Editors: Irene Cormac and David Gray
Publisher: The Royal College of Psychiatrists, 2012
Reviewer: Martyn Tee, independent trainer for Health & Social Care / custody nurse for G4S Forensic & Medical Services Ltd
What was it like?
This books aims to cover the essential physical health topics that are most relevant to those caring for people with mental disorders and disabilities. It is divided into four sections, which concentrate on the areas of improving physical health, with section two divided by medical specialty, section three divided by psychiatric specialty and section four devoted to emergencies and injuries. Each chapter deals with a specific aspect. The chapters are approximately 15 pages long making them easily readable. For a specialty that can tend to marginalize physical health, this is a concise reference with some good pointers towards more detailed information where appropriate. Section two is particularly helpful in this regard. The vast majority of contributors to this book are medical doctors and as a consequence the book may be of more interest to medical students and doctors working within the area of mental health, with some of the language being possibly less accessible to other members of the multidisciplinary team.
What were the highlights?
The book highlights the disadvantages to physical health faced by those suffering long term mental disorders.
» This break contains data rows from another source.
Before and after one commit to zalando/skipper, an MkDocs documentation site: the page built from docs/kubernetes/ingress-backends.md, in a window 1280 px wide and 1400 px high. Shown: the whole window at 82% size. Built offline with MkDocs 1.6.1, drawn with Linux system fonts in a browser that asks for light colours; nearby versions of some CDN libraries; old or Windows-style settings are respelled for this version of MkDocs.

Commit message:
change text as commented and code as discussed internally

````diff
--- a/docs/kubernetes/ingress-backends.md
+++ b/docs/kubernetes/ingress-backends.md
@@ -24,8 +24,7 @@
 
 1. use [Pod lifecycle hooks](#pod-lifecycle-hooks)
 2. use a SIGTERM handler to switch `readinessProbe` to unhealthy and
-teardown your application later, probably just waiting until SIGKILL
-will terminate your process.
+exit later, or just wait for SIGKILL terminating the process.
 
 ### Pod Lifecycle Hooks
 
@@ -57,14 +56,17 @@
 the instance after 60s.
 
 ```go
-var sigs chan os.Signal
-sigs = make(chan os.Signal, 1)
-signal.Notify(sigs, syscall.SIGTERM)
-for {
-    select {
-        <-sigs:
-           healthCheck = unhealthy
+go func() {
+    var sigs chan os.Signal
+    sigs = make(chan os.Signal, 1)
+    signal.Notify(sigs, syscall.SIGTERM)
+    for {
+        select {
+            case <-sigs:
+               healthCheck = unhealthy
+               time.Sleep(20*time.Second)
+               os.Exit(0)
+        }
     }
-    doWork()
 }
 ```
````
It stresses premature death and “diagnostic overshadowing” (the tendency to attribute physical symptoms to mental health problems), which often leaves psychiatric patients marginalised by both primary and secondary medical care.
Strengths & weaknesses:
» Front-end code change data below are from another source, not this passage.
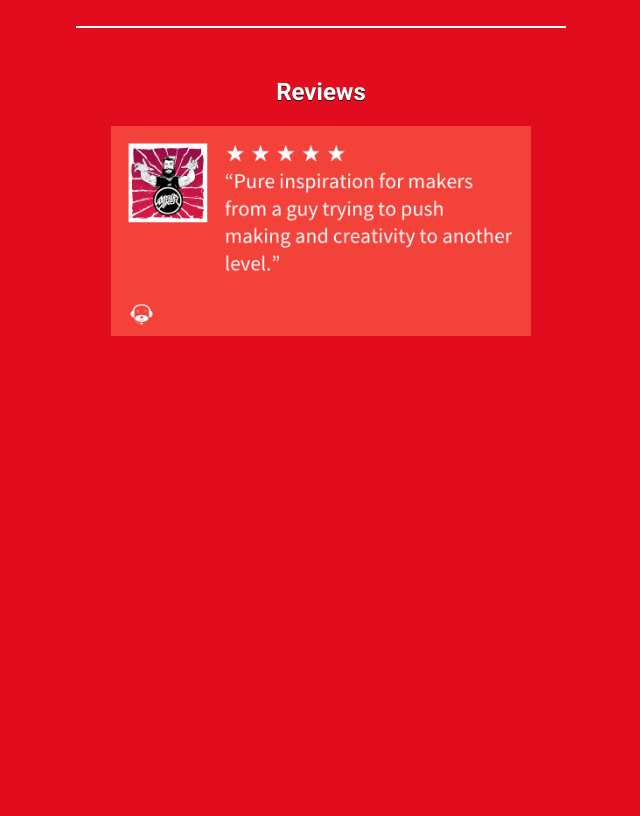
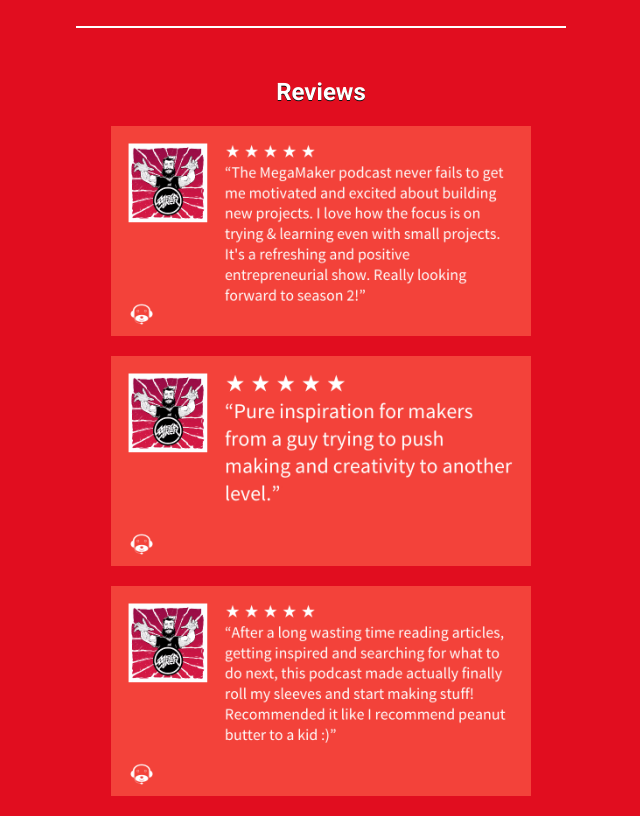
Before and after one commit to nerdnorth/awesome-landing, a plain HTML site: page index.html in a window 1280 px wide. Shown: the part 860-1676 px from the top of the page, without its empty margins (319-959 px from the left). Before the commit the page ends 1216 px from the top, so only its background shows below. Drawn offline with Linux system fonts and the light colour scheme.

Commit message:
More reviews

```diff
--- a/index.html
+++ b/index.html
@@ -63,7 +63,9 @@
 
     <hr>
     <h2 align="center">Reviews</h2>
+    <p><a href="http://beta.podrover.com/r/1398371103"><img src="img/review-03.jpg" alt="Get inspired" border="0" class="img-review"></a></p>
     <p><a href="http://beta.podrover.com/r/2531847529"><img src="img/review-01.jpg" alt="Pure inspiration" border="0" class="img-review"></a></p>
+    <p><a href="http://beta.podrover.com/r/665759879"><img src="img/review-02.jpg" alt="Recommended" border="0" class="img-review"></a></p>
   </article>
 </div>
 </body>
```
Also changed, not shown: img/review-02.jpg (added), img/review-03.jpg (added).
The layout makes this an easy to read reference, with summary boxes clearly colour coded for those in a hurry. Of particular use are the learning points at the end of each chapter. Perhaps some of the figures are more for esthetics than being of real relevant help to the reader. For example three photographs showing slides of fatty liver and liver cirrhosis are unlikely to be of assistance to those in mental health trying to recognize the broader symptoms of liver disease. Perhaps it would have been more helpful to include photographs of more general signs, such as a patient with jaundice or ascites.
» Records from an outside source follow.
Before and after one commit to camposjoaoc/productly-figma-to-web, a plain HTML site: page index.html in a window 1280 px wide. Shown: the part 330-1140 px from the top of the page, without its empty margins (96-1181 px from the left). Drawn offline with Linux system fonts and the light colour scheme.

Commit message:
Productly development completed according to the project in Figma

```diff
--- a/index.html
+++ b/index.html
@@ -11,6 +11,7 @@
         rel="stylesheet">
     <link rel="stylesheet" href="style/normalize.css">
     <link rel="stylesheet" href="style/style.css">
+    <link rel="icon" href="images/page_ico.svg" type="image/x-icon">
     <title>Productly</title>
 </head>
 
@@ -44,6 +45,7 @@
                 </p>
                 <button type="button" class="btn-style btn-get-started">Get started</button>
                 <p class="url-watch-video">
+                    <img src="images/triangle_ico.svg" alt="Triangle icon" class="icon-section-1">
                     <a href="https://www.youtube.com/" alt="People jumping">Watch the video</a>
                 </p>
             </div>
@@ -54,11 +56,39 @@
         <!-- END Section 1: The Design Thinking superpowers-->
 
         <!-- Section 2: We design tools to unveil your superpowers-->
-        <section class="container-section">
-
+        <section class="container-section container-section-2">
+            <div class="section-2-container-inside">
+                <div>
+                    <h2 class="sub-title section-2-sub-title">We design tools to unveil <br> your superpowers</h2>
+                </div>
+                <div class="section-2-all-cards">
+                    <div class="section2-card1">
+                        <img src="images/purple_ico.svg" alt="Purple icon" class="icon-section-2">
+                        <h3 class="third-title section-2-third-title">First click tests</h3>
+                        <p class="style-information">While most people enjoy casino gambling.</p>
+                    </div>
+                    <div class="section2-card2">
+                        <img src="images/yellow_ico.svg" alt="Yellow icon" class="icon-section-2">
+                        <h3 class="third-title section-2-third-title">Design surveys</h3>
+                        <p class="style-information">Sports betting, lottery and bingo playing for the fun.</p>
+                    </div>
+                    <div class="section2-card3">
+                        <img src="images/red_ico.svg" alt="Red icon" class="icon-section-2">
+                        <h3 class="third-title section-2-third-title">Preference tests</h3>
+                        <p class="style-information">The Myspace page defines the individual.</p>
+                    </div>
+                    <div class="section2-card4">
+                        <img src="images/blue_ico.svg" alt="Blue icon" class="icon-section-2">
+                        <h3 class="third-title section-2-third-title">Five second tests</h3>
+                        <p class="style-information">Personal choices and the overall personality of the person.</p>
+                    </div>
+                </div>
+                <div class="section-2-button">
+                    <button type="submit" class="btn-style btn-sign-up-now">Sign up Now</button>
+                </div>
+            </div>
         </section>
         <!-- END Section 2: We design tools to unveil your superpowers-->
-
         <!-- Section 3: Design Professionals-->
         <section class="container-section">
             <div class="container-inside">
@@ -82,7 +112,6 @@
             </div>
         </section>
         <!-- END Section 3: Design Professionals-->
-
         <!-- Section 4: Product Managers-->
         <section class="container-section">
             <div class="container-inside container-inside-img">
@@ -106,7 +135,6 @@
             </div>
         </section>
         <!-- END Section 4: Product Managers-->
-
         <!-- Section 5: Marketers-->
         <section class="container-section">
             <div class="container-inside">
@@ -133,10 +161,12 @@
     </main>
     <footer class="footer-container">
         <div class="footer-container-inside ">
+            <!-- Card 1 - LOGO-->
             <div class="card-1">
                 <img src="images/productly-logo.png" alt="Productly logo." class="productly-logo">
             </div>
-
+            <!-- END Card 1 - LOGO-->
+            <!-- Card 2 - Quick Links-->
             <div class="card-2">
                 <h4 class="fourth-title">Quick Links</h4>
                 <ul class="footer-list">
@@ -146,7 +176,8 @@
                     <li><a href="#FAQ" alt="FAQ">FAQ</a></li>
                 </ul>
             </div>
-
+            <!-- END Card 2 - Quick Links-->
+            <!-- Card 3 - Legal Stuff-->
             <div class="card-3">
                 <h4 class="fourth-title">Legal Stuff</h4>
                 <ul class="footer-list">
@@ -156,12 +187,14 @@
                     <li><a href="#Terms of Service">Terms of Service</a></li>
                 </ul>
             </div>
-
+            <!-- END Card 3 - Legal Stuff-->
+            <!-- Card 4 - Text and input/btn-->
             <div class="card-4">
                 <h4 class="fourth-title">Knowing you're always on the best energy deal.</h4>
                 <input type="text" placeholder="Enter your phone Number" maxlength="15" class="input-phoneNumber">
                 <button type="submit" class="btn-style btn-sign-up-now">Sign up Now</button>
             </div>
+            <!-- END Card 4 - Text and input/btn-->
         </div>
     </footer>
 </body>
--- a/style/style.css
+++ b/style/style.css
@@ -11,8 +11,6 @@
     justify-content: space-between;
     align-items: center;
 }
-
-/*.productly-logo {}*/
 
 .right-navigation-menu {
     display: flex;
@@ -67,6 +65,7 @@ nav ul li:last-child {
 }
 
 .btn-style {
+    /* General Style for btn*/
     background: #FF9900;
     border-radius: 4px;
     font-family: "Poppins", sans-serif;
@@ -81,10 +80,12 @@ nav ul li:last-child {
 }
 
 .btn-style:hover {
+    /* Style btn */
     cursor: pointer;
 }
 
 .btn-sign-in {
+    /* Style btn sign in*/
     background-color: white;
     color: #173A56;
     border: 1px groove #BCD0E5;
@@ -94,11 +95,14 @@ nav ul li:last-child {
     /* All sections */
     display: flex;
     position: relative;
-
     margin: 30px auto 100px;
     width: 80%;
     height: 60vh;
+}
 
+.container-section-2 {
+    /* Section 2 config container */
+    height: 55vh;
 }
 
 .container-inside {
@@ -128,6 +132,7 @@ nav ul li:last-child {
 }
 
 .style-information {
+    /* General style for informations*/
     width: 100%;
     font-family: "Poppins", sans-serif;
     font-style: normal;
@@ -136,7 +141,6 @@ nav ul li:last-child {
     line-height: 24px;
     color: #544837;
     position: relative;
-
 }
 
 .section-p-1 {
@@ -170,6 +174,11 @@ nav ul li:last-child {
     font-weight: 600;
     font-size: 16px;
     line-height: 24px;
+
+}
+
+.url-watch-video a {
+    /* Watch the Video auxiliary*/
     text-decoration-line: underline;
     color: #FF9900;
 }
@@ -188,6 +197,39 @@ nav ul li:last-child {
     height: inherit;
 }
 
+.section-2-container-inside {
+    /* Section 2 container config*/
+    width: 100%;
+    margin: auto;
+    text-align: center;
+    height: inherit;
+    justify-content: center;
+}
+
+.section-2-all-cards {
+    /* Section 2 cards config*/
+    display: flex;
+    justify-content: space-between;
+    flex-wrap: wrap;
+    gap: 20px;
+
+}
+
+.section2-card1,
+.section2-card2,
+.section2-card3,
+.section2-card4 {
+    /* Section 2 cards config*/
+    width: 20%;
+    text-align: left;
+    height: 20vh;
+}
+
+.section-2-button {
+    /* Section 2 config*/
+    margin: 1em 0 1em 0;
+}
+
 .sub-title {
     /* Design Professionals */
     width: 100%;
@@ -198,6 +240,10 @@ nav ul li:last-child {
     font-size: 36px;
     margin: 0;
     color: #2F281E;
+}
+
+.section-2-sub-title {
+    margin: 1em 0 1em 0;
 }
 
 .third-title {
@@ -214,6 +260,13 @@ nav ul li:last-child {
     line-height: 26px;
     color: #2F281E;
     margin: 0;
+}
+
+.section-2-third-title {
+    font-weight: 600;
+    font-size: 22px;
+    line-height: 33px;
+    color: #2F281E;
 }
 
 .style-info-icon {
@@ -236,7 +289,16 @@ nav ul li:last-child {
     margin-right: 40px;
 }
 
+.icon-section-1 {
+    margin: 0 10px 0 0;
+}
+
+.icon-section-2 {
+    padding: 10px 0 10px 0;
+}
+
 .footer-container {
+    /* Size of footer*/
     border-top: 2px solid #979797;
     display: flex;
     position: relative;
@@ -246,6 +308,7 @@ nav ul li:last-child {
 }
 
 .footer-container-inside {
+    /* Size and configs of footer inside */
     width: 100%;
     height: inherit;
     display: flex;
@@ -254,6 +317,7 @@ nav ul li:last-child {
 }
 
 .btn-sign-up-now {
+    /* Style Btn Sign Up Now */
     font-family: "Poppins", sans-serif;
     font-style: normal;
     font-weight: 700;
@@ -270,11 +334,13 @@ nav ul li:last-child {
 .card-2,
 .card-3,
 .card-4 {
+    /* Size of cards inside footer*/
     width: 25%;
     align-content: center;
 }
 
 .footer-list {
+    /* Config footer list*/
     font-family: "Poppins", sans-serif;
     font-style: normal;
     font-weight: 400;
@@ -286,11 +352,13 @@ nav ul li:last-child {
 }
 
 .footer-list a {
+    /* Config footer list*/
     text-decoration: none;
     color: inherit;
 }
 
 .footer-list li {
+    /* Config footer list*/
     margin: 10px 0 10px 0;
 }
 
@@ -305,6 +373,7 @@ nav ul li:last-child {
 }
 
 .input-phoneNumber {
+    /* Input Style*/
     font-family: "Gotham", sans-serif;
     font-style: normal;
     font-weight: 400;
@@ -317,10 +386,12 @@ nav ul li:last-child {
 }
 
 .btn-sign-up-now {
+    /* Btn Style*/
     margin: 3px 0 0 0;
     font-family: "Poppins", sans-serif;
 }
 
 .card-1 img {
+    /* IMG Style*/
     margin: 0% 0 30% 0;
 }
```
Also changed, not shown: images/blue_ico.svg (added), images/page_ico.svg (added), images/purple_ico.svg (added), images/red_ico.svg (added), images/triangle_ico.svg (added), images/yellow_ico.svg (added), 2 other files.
Who should read it?
As previously mentioned this book will be of most use to the medical profession. However, section one does have interesting suggestions about brief interventions to improve physical health, which nurses in mental health and general practice settings should find useful.